"Which of these rights, I ask, would we wish to discard? Are any of them trivial,
superfluous, unnecessary? Are any them un-British?”Just to be clear which of -
  • Human dignity? (article 1)
  • Right to life? (article 2)
  • Right to the integrity of the person? (article 3)
  • Prohibition of torture and inhuman or degrading treatment or punishment? (article 4)
  • Prohibition of slavery and forced labour? (article 5)
  • Right to liberty and security? (article 6)
  • Respect for private and family life? (article 7)
  • Protection of personal data? (article 8)
  • Right to marry and right to found a family? (article 9)
  • Freedom of thought, conscience and religion? (article 10)
  • Freedom of expression and information? (article 11)
  • Freedom of assembly and of association? (article 12)
  • Freedom of the arts and sciences? (article 13)
  • Right to education? (article 14)
  • Freedom to choose an occupation and right to engage in work? (article 15)
  • Freedom to conduct a business? (article 16)
  • Right to property? (article 17)
  • Right to asylum? (article 18)
  • Protection in the event of removal, expulsion or extradition? (article 19)
  • Equality before the law? (article 20)
  • Non-discrimination? (article 21)
  • Cultural, religious and linguistic diversity? (article 22)
  • Equality between men and women? (article 23)
  • The rights of the child? (article 24)
  • The rights of the elderly? (article 25)
  • Integration of persons with disabilities? (article 26)
  • Solidarity (articles 27 to 38) 
  • Citizens rights (articles 39 to 46)
  • Right to an effective remedy and to a fair trial? (article 47)
  • Presumption of innocence and right of defence? (article 48)
  • Principles of legality and proportionality of criminal offences and penalties? (article 49)
  • Right not to be tried or punished twice in criminal proceedings for the same criminal offence? (article 50)
  • General provisions (articles 51 to 54)
- would the main party of government wish to discard? Are any of these rights trivial, superfluous, unnecessary? Are any them un-British?”

(Source: mostlysignssomeportents, via emergentfutures)

npr:

Wolves in Wyoming are once again being protected under the Endangered Species Act, just two years after those protections were taken away.
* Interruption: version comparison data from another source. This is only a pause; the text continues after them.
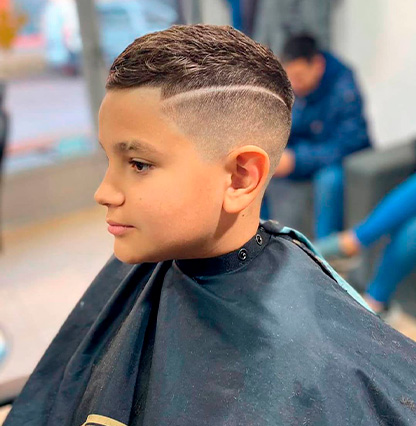
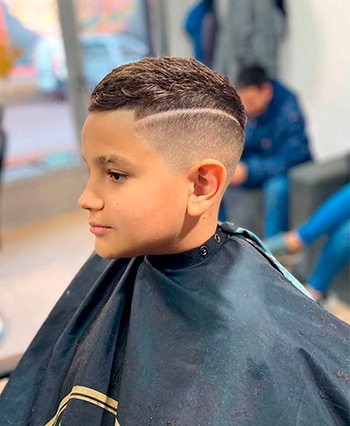
modificaciones
cambio de imagenes y adaptacion de la galeria para PC

diff --git a/css/style.css b/css/style.css
@@ -949,10 +949,13 @@ footer p span{
     /*///////////////GALERIA//////////////*/
     /**ESTILO DE LAS IMG MINIATURA**/
     body section:nth-of-type(3) > div:nth-of-type(1){
-        grid-template-columns: 416px repeat(2, 208px);
+        max-width: 832px;
+        margin: auto;
+        grid-template-columns: 350px 274px 208px;
         grid-template-rows: repeat(2, 208px);
         justify-content: center;
         grid-gap: 10px;
+        position: relative;
     }
     
 
@@ -960,6 +963,17 @@ footer p span{
     body section:nth-of-type(3) > div:nth-of-type(1) figure:nth-of-type(4){
         grid-column-start: 2;
         grid-column-end: 3;
+        max-width: 208px;
+    }
+
+     /*///////////////GALERIA//////////////*/
+    /**ESTILO DE LA ULTIMA IMG CENTRADA AL MEDIO**/
+    body section:nth-of-type(3) > div:nth-of-type(1) figure:nth-of-type(5){
+        max-width: 274px;
+        width: 274px;
+        position: absolute;
+        bottom: 0;
+        right: -11px;
     }
 
     /*///////////////CONTACTO//////////////*/

diff --git a/index.html b/index.html
@@ -94,7 +94,8 @@
             <figure>
                 <picture>
                     <source media="(max-width: 499px)" srcset="img/galeria/imgCel_Tab/imgCel_2.jpg">
-                    <img src="img/galeria/imgTab/imgTab_2.jpg" alt="a">
+                    <source media="(max-width: 979px)" srcset="img/galeria/imgTab/imgTab_2.jpg">
+                    <img src="img/galeria/imgPc/imgPc_2.jpg" alt="a">
                 </picture>
             </figure>
             <figure>
@@ -112,7 +113,8 @@
             <figure>
                 <picture>
                     <source media="(max-width: 499px)" srcset="img/galeria/imgCel_Tab/imgCel_5.jpg">
-                    <img src="img/galeria/imgTab/imgTab_5.jpg" alt="a">
+                    <source media="(max-width: 979px)" srcset="img/galeria/imgTab/imgTab_5.jpg">
+                    <img src="img/galeria/imgPc/imgPc_5.jpg" alt="a">
                 </picture>
             </figure>
         </div>
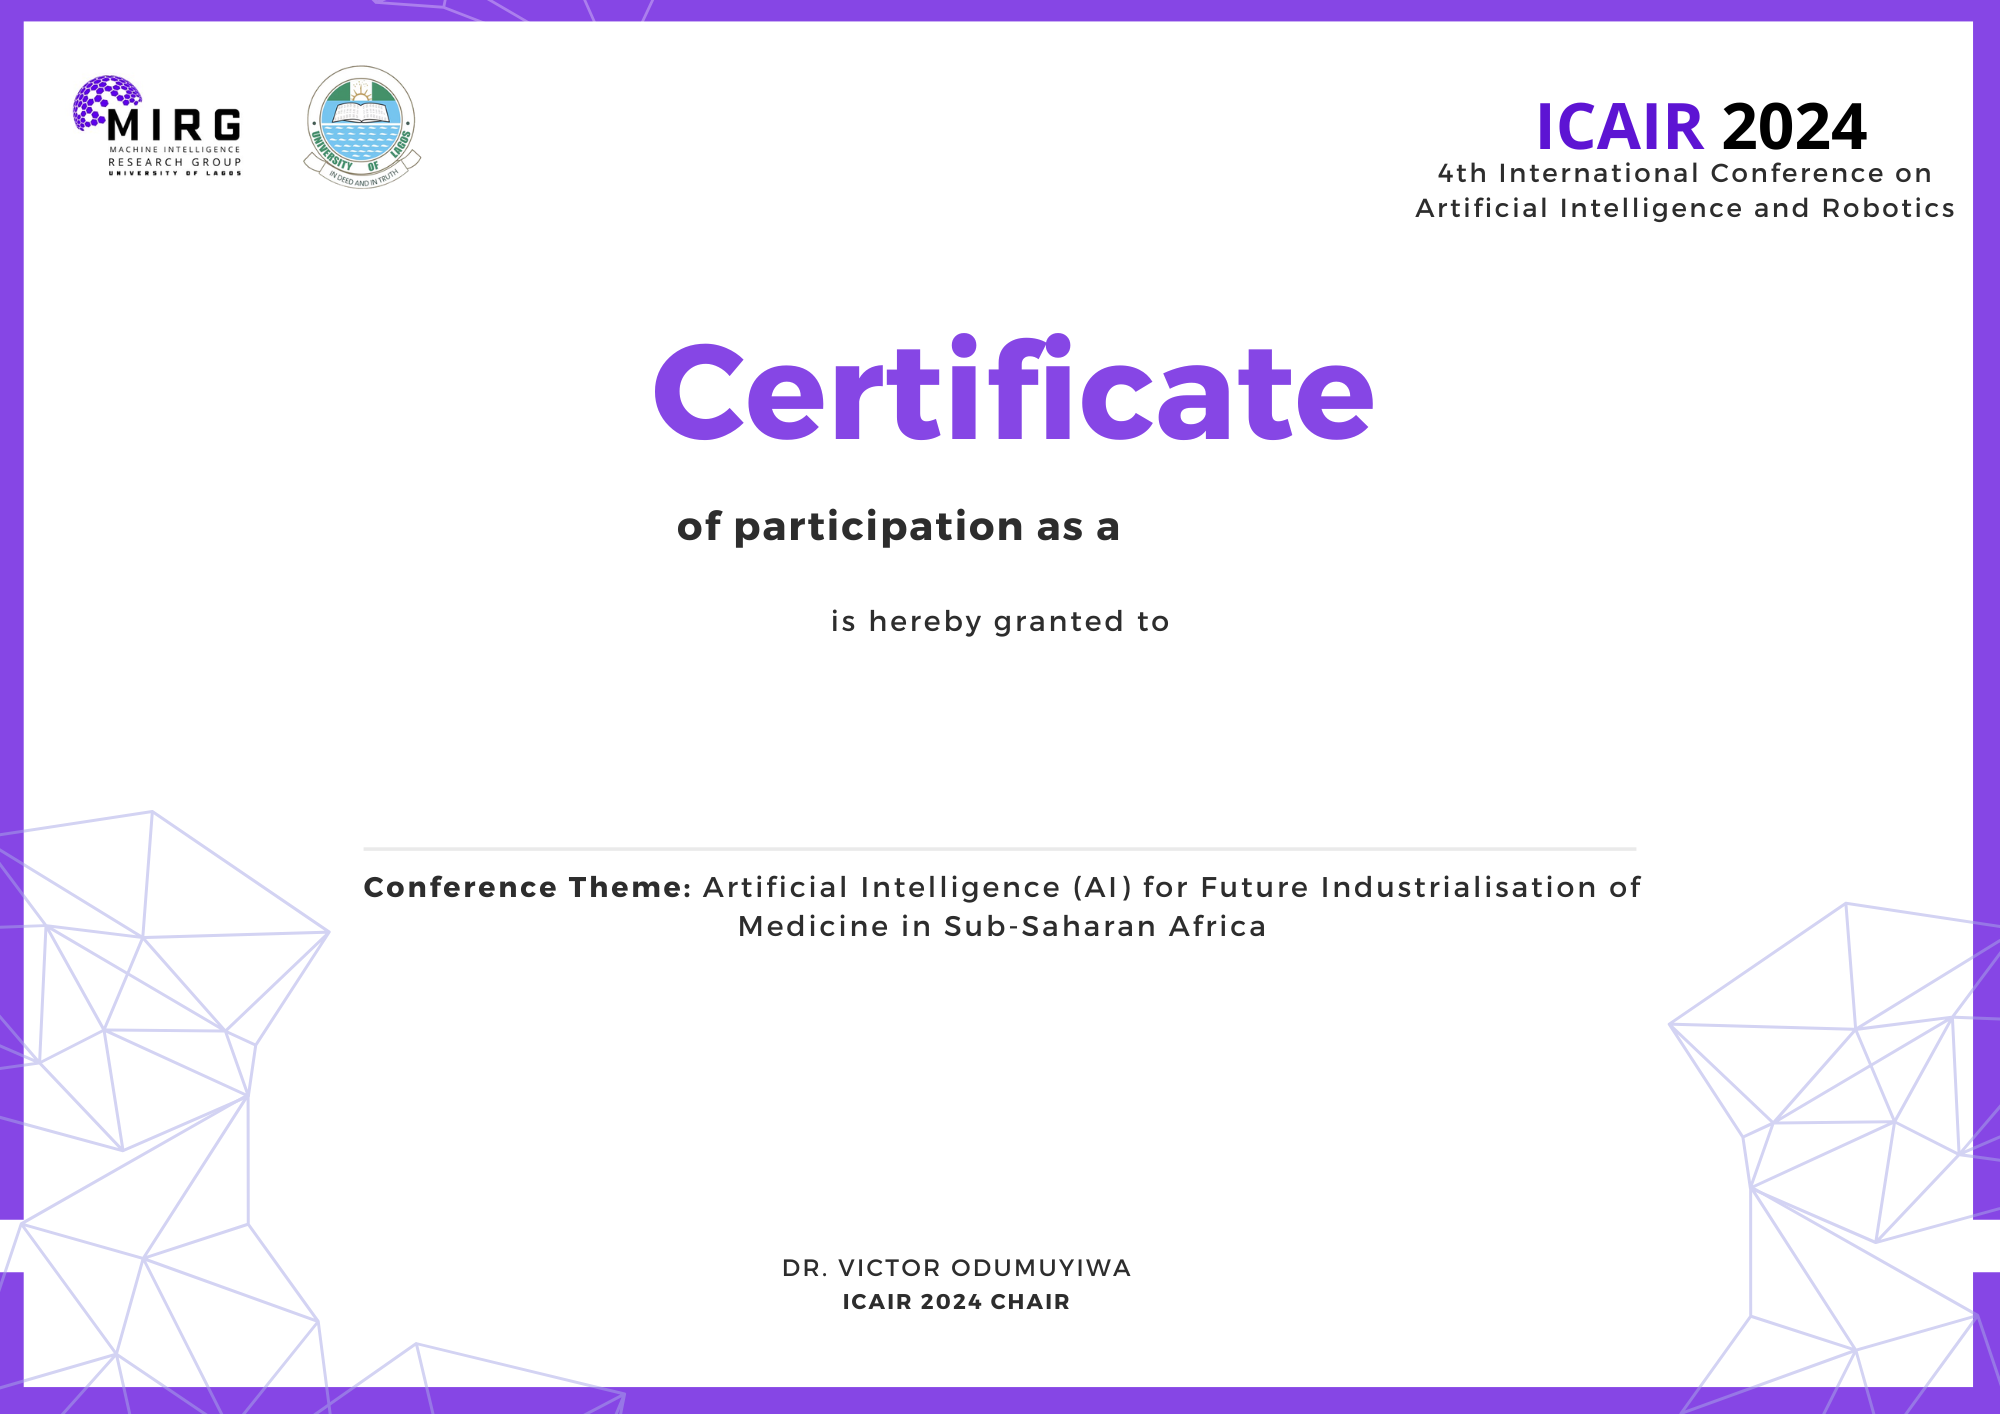
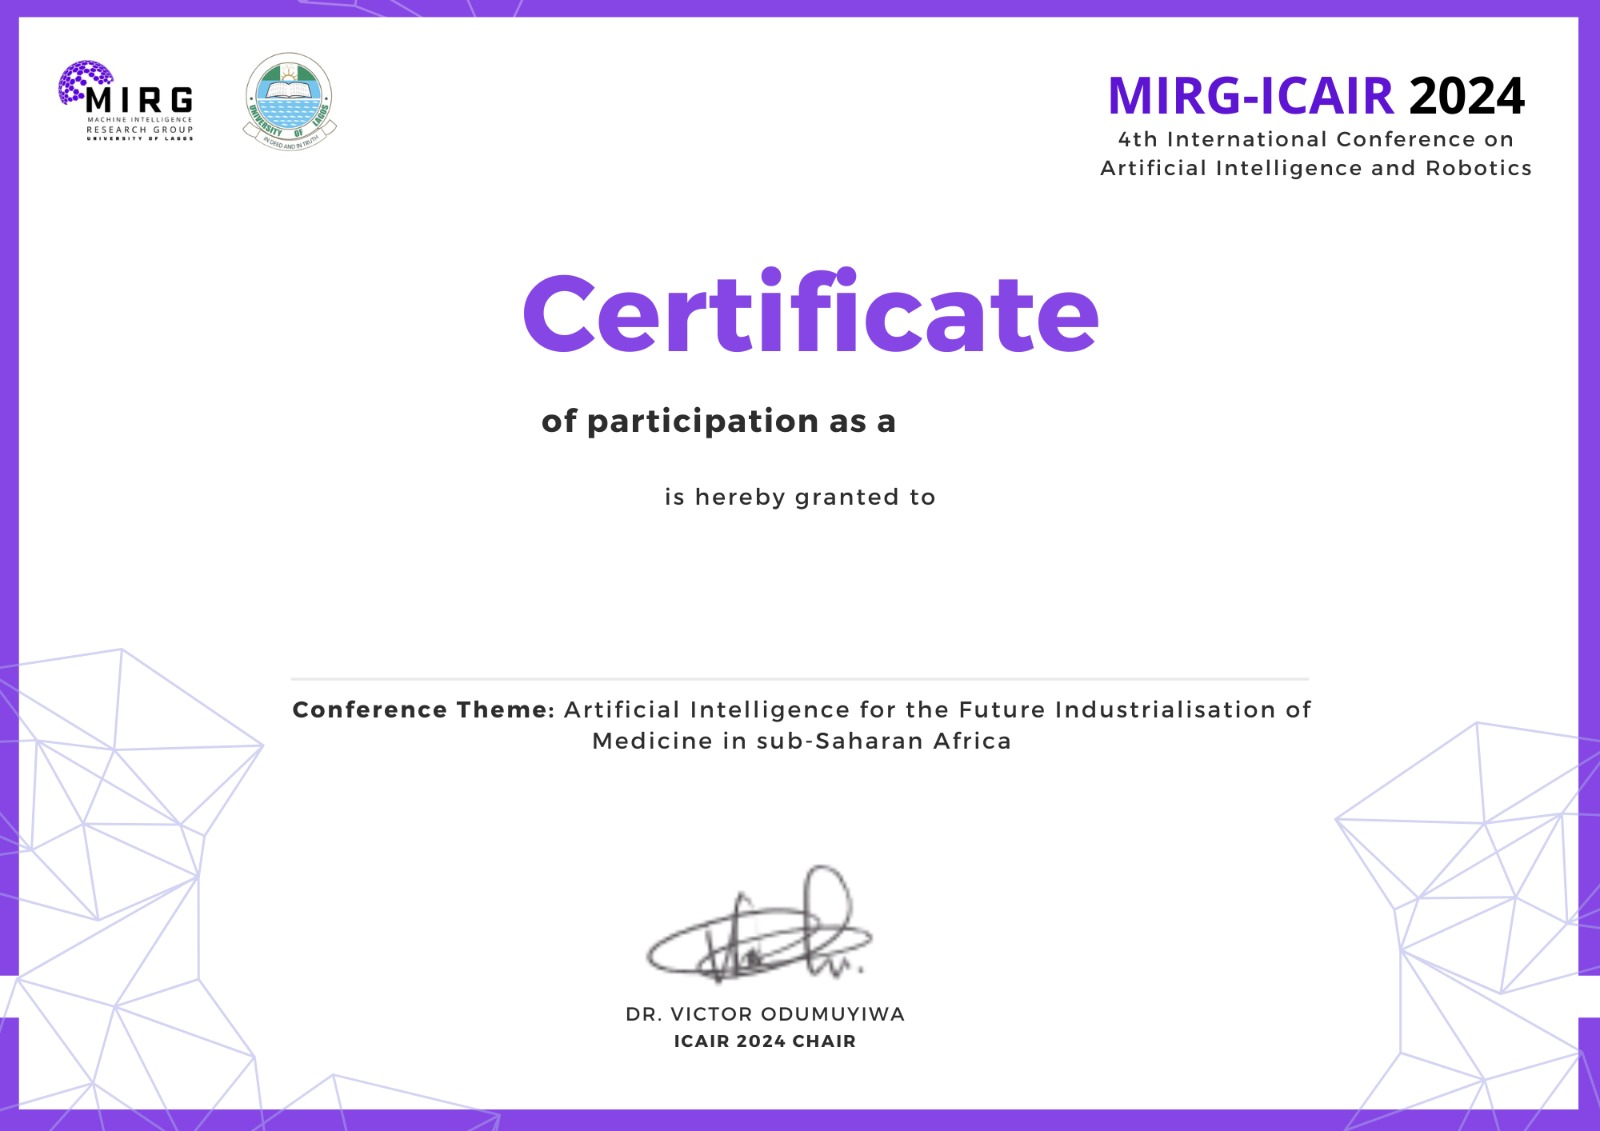
restructured the email template:::

diff --git a/utils.js b/utils.js
@@ -232,17 +232,17 @@ const generateCertificates = async (users) => {
       context.drawImage(templateImage, 0, 0);
 
       // Customize text styles
-      context.font = 'bold 80px "Alex Brush"';
+      context.font = 'normal 70px "Roboto"';
       context.fillStyle = "#8646E5";
       context.textAlign = "center";
 
       // Add user details to the certificate
-      context.fillText(name, canvas.width / 2, 800); // Name (adjust Y position as needed)
+      context.fillText(name, canvas.width / 2, 670); // Name (adjust Y position as needed)
 
       if (role.toLowerCase() == "participant") {
         const padding = 50; // Padding around text
-        const boxX = 1190;
-        const boxY = 415;
+        const boxX = 949;
+        const boxY = 308;
         const boxWidth = context.measureText(role).width + padding * 2; // Include padding width
         const boxHeight = 150 + padding * 2; // Height of the box including padding
         context.font = 'bold 30px "Roboto"';
@@ -257,8 +257,8 @@ const generateCertificates = async (users) => {
         ); // Role
       } else if (role.toLowerCase() == "volunteer") {
         const padding = 50; // Padding around text
-        const boxX = 1175;
-        const boxY = 415;
+        const boxX = 937;
+        const boxY = 308;
         const boxWidth = context.measureText(role).width + padding * 2; // Include padding width
         const boxHeight = 150 + padding * 2; // Height of the box including padding
         context.font = 'bold 30px "Roboto"';
@@ -273,8 +273,8 @@ const generateCertificates = async (users) => {
         ); // Role
       } else if (role.toLowerCase() == "speaker") {
         const padding = 50; // Padding around text
-        const boxX = 1160;
-        const boxY = 415;
+        const boxX = 923.5;
+        const boxY = 308;
         const boxWidth = context.measureText(role).width + padding * 2; // Include padding width
         const boxHeight = 150 + padding * 2; // Height of the box including padding
         context.font = 'bold 30px "Roboto"';

diff --git a/index.js b/index.js
@@ -36,7 +36,7 @@ app.use(cors(corsOptions));
 app.use("/api/certificate", router);
 
 app.get("/", (req, res) => res.send("Server is up and running!!!"));
-console.log(process.env.EMAIL_USER, process.env.EMAIL_PASS);
+
 
 const startApp = async () => {
   await connectToDB();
A federal judge’s ruling last week found the state’s management plan for the animal “inadequate and un-enforceable.” In February, NPR’s Nate Rott took a comprehensive look at the wolf situation in the Western U.S.
Wolves At The Door
Photo credit: David Gilkey/NPR

npr:

Wolves in Wyoming are once again being protected under the Endangered Species Act, just two years after those protections were taken away. A federal judge’s ruling last week found the state’s management plan for the animal “inadequate and un-enforceable.” In February, NPR’s Nate Rott took a comprehensive look at the wolf situation in the Western U.S.

Wolves At The Door

Photo credit: David Gilkey/NPR

1,000 posts!

1,000 posts!